It is a myth that teens need less sleep than young children.They need 9 to 10 hours a night, scientists say, although most fall short.Sleep-deprivation only exacerbates moodiness and cloudy decision-making. And sleep is thought to aid the critical reorganization of the teen brain.

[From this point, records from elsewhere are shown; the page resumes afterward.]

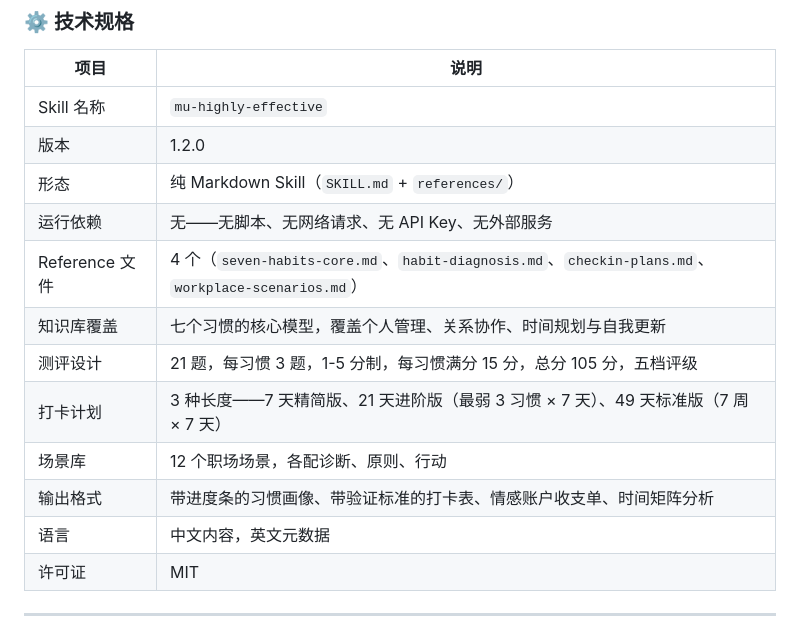
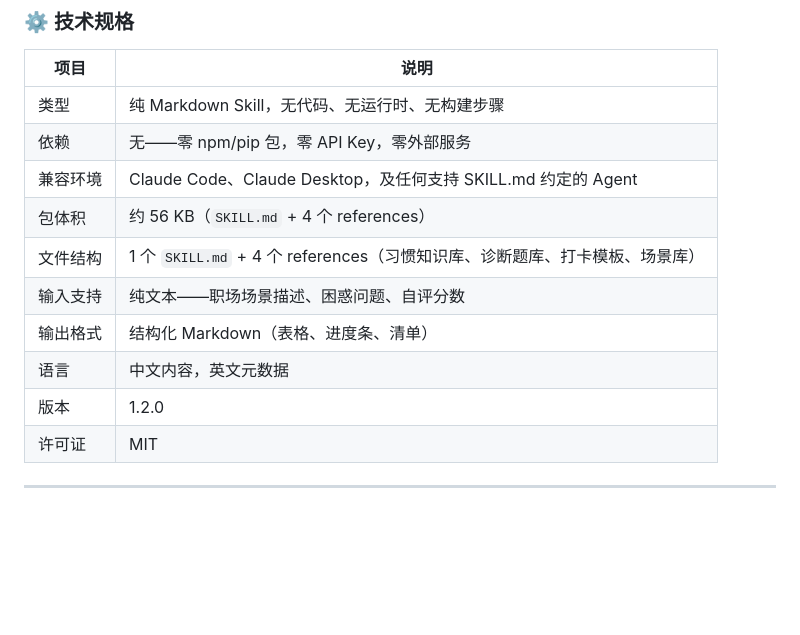
Before and after one commit to muippt/mu-highly-effective, a Markdown page: README_CN.md, the part around one of its changes. Rendered like a GitHub page; blank space fills up the shorter version.

```diff
--- a/README_CN.md
+++ b/README_CN.md
@@ -119,17 +119,15 @@
 
 | 项目 | 说明 |
 |---|---|
-| Skill 名称 | `mu-highly-effective` |
+| 类型 | 纯 Markdown Skill，无代码、无运行时、无构建步骤 |
+| 依赖 | 无——零 npm/pip 包，零 API Key，零外部服务 |
+| 兼容环境 | Claude Code、Claude Desktop，及任何支持 SKILL.md 约定的 Agent |
+| 包体积 | 约 56 KB（`SKILL.md` + 4 个 references） |
+| 文件结构 | 1 个 `SKILL.md` + 4 个 references（习惯知识库、诊断题库、打卡模板、场景库） |
+| 输入支持 | 纯文本——职场场景描述、困惑问题、自评分数 |
+| 输出格式 | 结构化 Markdown（表格、进度条、清单） |
+| 语言 | 中文内容，英文元数据 |
 | 版本 | 1.2.0 |
-| 形态 | 纯 Markdown Skill（`SKILL.md` + `references/`） |
-| 运行依赖 | 无——无脚本、无网络请求、无 API Key、无外部服务 |
-| Reference 文件 | 4 个（`seven-habits-core.md`、`habit-diagnosis.md`、`checkin-plans.md`、`workplace-scenarios.md`） |
-| 知识库覆盖 | 七个习惯的核心模型，覆盖个人管理、关系协作、时间规划与自我更新 |
-| 测评设计 | 21 题，每习惯 3 题，1-5 分制，每习惯满分 15 分，总分 105 分，五档评级 |
-| 打卡计划 | 3 种长度——7 天精简版、21 天进阶版（最弱 3 习惯 × 7 天）、49 天标准版（7 周 × 7 天） |
-| 场景库 | 12 个职场场景，各配诊断、原则、行动 |
-| 输出格式 | 带进度条的习惯画像、带验证标准的打卡表、情感账户收支单、时间矩阵分析 |
-| 语言 | 中文内容，英文元数据 |
 | 许可证 | MIT |
 
 ---
```
Also changed, not shown: other parts of README_CN.md (+10 -10 lines), README.md (+18 -20 lines).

As teens become better at thinking abstractly, their social anxiety increases, according to Research.Abstract reasoning makes it possible to consider yourself from the eyes of another. Teens may use this new skill to ruminate about what others are thinking of them. In which may be why teens are more likely to take risks when other teens are around.